++++ Input material ++++

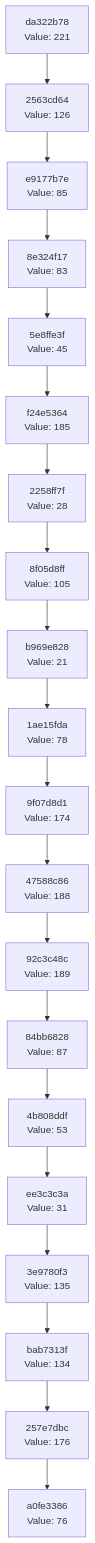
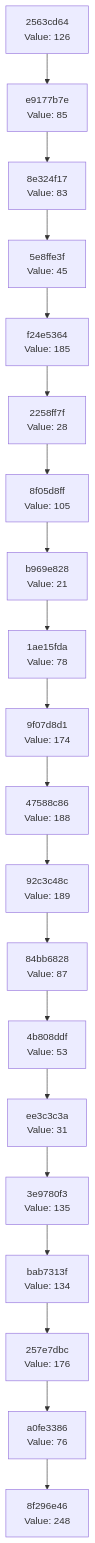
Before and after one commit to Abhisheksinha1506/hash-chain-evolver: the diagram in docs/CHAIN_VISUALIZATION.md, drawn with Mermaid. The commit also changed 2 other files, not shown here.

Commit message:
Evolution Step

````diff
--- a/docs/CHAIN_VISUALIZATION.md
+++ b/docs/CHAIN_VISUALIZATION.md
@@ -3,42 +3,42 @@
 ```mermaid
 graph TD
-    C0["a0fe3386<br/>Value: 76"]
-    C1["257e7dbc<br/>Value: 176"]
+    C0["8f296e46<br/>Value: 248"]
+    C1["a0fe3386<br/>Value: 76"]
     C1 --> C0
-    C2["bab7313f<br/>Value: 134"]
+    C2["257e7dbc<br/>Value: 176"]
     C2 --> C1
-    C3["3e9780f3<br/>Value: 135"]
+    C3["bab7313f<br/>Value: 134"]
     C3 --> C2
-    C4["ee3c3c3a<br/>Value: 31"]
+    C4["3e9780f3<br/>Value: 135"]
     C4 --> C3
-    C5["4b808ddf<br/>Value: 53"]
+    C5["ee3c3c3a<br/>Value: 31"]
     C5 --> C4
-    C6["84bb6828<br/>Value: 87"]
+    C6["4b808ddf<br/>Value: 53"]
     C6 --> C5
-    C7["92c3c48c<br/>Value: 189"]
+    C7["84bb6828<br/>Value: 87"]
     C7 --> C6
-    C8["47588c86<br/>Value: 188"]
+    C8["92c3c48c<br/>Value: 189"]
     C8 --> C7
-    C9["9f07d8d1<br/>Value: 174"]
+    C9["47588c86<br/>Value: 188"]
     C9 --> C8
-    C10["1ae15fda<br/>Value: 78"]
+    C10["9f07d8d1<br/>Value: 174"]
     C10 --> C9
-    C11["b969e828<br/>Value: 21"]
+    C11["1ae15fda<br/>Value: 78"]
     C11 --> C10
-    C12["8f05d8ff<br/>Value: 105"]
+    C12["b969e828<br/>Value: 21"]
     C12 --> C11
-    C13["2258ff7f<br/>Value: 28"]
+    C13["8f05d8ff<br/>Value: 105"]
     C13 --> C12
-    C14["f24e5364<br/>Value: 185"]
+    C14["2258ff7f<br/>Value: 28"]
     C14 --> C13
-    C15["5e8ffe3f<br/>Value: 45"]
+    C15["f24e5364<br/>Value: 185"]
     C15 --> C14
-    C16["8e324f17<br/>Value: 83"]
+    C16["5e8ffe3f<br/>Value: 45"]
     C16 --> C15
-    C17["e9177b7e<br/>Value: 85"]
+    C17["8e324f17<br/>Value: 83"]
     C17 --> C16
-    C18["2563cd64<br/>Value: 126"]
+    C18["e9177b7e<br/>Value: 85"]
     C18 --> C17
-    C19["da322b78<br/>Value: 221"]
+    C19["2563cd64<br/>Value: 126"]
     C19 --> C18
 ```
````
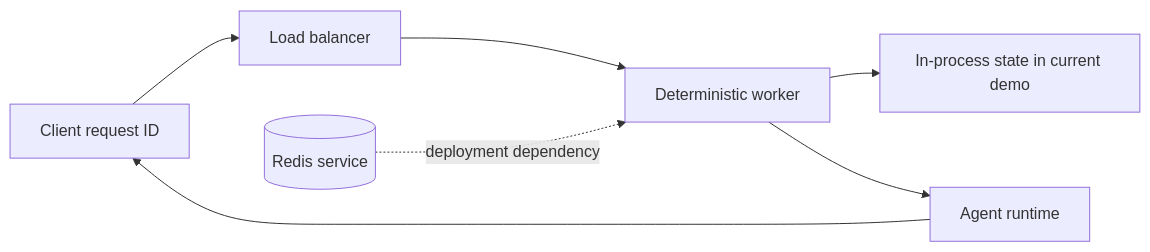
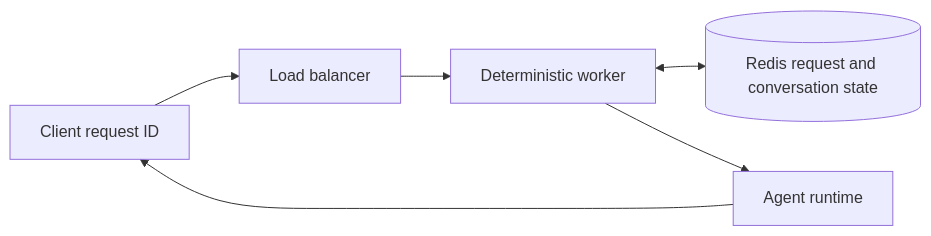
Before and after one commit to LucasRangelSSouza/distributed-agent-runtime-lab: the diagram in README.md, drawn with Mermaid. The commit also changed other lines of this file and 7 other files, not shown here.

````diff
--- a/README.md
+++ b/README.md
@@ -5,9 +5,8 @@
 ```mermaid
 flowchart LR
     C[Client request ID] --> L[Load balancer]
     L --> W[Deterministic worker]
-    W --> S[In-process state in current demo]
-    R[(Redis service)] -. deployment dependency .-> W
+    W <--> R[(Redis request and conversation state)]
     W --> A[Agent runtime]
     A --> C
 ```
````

++++

(Work order): All of the data is to be returned exactly, with no pictures included.

(Answer for the task):
Before and after one commit to Abhisheksinha1506/hash-chain-evolver: the diagram in docs/CHAIN_VISUALIZATION.md, drawn with Mermaid. The commit also changed 2 other files, not shown here.

Commit message:
Evolution Step

````diff
--- a/docs/CHAIN_VISUALIZATION.md
+++ b/docs/CHAIN_VISUALIZATION.md
@@ -3,42 +3,42 @@
 ```mermaid
 graph TD
-    C0["a0fe3386<br/>Value: 76"]
-    C1["257e7dbc<br/>Value: 176"]
+    C0["8f296e46<br/>Value: 248"]
+    C1["a0fe3386<br/>Value: 76"]
     C1 --> C0
-    C2["bab7313f<br/>Value: 134"]
+    C2["257e7dbc<br/>Value: 176"]
     C2 --> C1
-    C3["3e9780f3<br/>Value: 135"]
+    C3["bab7313f<br/>Value: 134"]
     C3 --> C2
-    C4["ee3c3c3a<br/>Value: 31"]
+    C4["3e9780f3<br/>Value: 135"]
     C4 --> C3
-    C5["4b808ddf<br/>Value: 53"]
+    C5["ee3c3c3a<br/>Value: 31"]
     C5 --> C4
-    C6["84bb6828<br/>Value: 87"]
+    C6["4b808ddf<br/>Value: 53"]
     C6 --> C5
-    C7["92c3c48c<br/>Value: 189"]
+    C7["84bb6828<br/>Value: 87"]
     C7 --> C6
-    C8["47588c86<br/>Value: 188"]
+    C8["92c3c48c<br/>Value: 189"]
     C8 --> C7
-    C9["9f07d8d1<br/>Value: 174"]
+    C9["47588c86<br/>Value: 188"]
     C9 --> C8
-    C10["1ae15fda<br/>Value: 78"]
+    C10["9f07d8d1<br/>Value: 174"]
     C10 --> C9
-    C11["b969e828<br/>Value: 21"]
+    C11["1ae15fda<br/>Value: 78"]
     C11 --> C10
-    C12["8f05d8ff<br/>Value: 105"]
+    C12["b969e828<br/>Value: 21"]
     C12 --> C11
-    C13["2258ff7f<br/>Value: 28"]
+    C13["8f05d8ff<br/>Value: 105"]
     C13 --> C12
-    C14["f24e5364<br/>Value: 185"]
+    C14["2258ff7f<br/>Value: 28"]
     C14 --> C13
-    C15["5e8ffe3f<br/>Value: 45"]
+    C15["f24e5364<br/>Value: 185"]
     C15 --> C14
-    C16["8e324f17<br/>Value: 83"]
+    C16["5e8ffe3f<br/>Value: 45"]
     C16 --> C15
-    C17["e9177b7e<br/>Value: 85"]
+    C17["8e324f17<br/>Value: 83"]
     C17 --> C16
-    C18["2563cd64<br/>Value: 126"]
+    C18["e9177b7e<br/>Value: 85"]
     C18 --> C17
-    C19["da322b78<br/>Value: 221"]
+    C19["2563cd64<br/>Value: 126"]
     C19 --> C18
 ```
````
Before and after one commit to LucasRangelSSouza/distributed-agent-runtime-lab: the diagram in README.md, drawn with Mermaid. The commit also changed other lines of this file and 7 other files, not shown here.

````diff
--- a/README.md
+++ b/README.md
@@ -5,9 +5,8 @@
 ```mermaid
 flowchart LR
     C[Client request ID] --> L[Load balancer]
     L --> W[Deterministic worker]
-    W --> S[In-process state in current demo]
-    R[(Redis service)] -. deployment dependency .-> W
+    W <--> R[(Redis request and conversation state)]
     W --> A[Agent runtime]
     A --> C
 ```
````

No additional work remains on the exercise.